Ethereum‘s market has been noting tremendous growth lately on the back of various decentralized finance [DeFi] applications. However, it didn’t take long for the growth story to be eclipsed by yet another heated discussion on the credentials of Ethereum.
Over the past few weeks, some have attributed such growth to Ponzi schemes running on the network, schemes that are also causing congestion issues. In fact, just recently, Lex Sokolin, Global Fintech Co-head at ConsenSys, spoke of weed-like Ponzis growing underneath the DeFi ecosystem, including MMM and Forsage.
Forsage has been a major factor behind the congestion on the Ethereum blockchain as it is eating up nearly 25% of Ethereum’s bandwidth. Being a DApp, it has the most users and volume and seems to be outperforming legitimate DeFi projects like Compound and Kyber network.
As soon as this pyramid came to light, there were other members of the crypto-community who were quick to take a shot at the efficiency and security of the Ethereum network. Naturally, most of them were maximalists.
Udi Wertheimer, a Bitcoin proponent, spoke of an incident from August 2010, one wherein a bug in the Bitcoin client “accidentally allowed nodes to accept an invalid block with 92,233,720,368 new bitcoins.” The issue was resolved and fixed in time, but Wertheimer was of the opinion that,

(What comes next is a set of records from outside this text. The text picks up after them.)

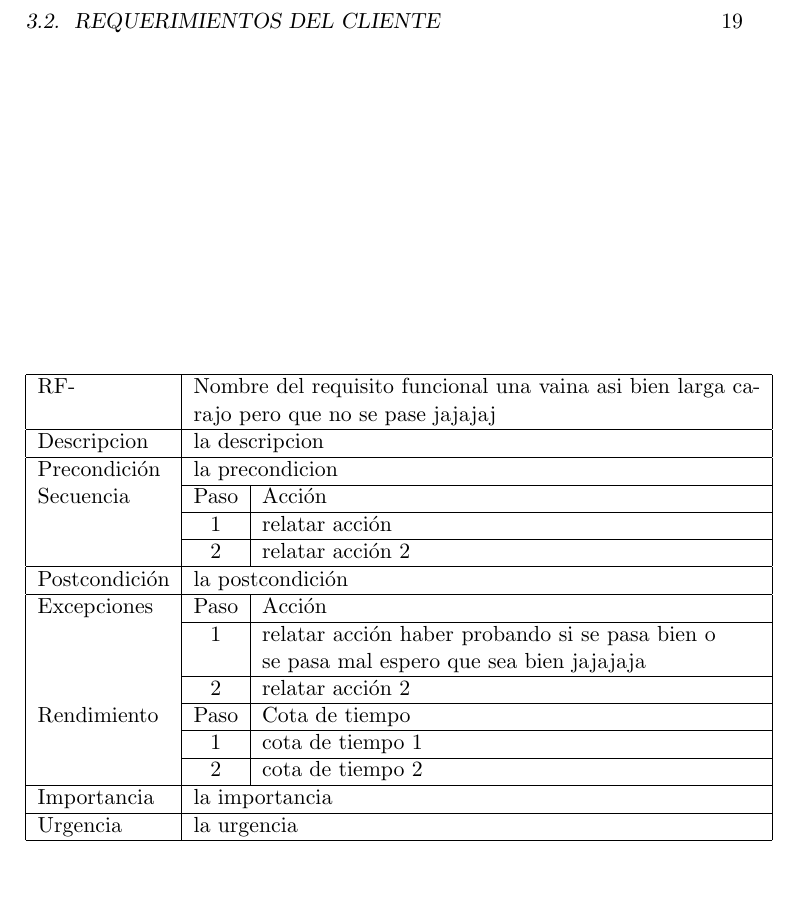
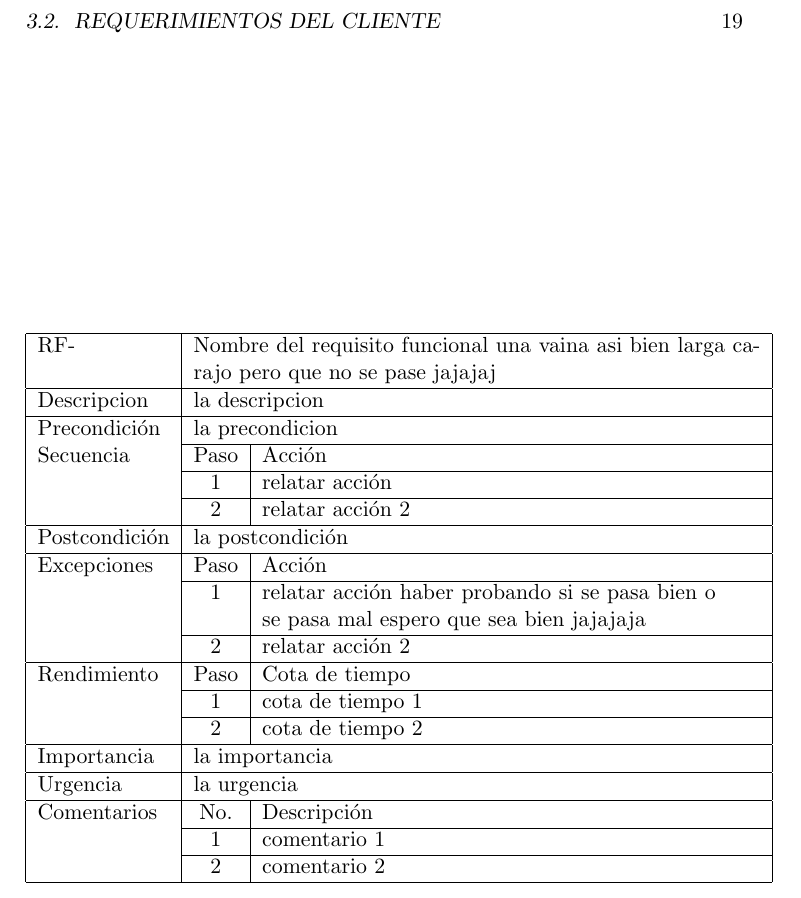
Before and after one commit to MoraSebastian/FIS-proyect, a LaTeX book (informe.tex, which reads diseno/requerimientos/requerimientos.tex): part of page 19 of 41, cut so that both start at the same text. Compiled offline with pdfLaTeX.

Commit message:
Adición de fila de comentarios a la tabla formato de requisitos.

```diff
--- a/diseno/requerimientos/requerimientos.tex
+++ b/diseno/requerimientos/requerimientos.tex
@@ -47,7 +47,7 @@ Excepciones & Paso & Acción \\
 & 1 & relatar acción haber probando si se pasa bien o se pasa mal espero que  sea bien jajajaja  \\
 \cline{2-3}
 & 2 & relatar acción 2 \\
-\cline{2-3}
+\hline
 Rendimiento & Paso & Cota de tiempo \\
 \cline{2-3}
 & 1 & cota de tiempo 1 \\
@@ -58,5 +58,11 @@ Importancia & \multicolumn {2}{p{10cm}|} {la importancia}    \\
 \hline
 Urgencia & \multicolumn {2}{p{10cm}|} {la urgencia}    \\
 \hline
+Comentarios & No. & Descripción \\
+\cline{2-3}
+& 1 & comentario 1 \\
+\cline{2-3}
+& 2 & comentario 2 \\
+\hline
 \end{tabular}
 \end{table}
```
Also changed, not shown: informe.pdf, 2 other files.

“If it happened in Ethereum, no one would know! Maybe it already happened!”
While such attacks from Bitcoin proponents or so-called “Maxis” are not new for Ethereum and Vitalik Buterin, the co-founder of Ethereum, many others soon joined to highlight an issue with the simplest of metrics – Ethereum’s circulating supply. While Buterin tried to clear the air about the current supply by providing data from a data website, some like Blockstream CSO and Bitcoin maximalist Samson Mow were not convinced.
Pierre Rochard joined the Bitcoin proponents to highlight that the present supply of ETH is not “clearly” known, while Mow provided Bitcoin’s proof of supply to Buterin, once again pitting the two coins against each other.
However, certain members from the Ethereum community did not see this as a problem. According to Buterin,
“Because we roughly know what it is according to the protocol rules, and we know that there’s so many people running different implementations that a bug would get caught?”
While the debate on circulating supply caught fire, a programmer at MakerDao, Marc-Andre Dumas, jumped in to provide the code that outputs the supply of Ethereum. Dumas asked Rochard to look at his calculations, but like most debates on Twitter, this seemed to be going nowhere.
With the bright minds of the crypto-community trying to figure out the *ACTUAL* supply of Ethereum, the network recently saw transaction fees dip by 75% recently as congestion eased. The transaction fees surged in July, a development that had kept many from carrying out transactions on-chain. However, as per EthGasStation, the average gas fee on Wednesday was notably between 30 and 40 Gwei. The minimum gas was 6 Gwei to confirm the transaction within 30 minutes.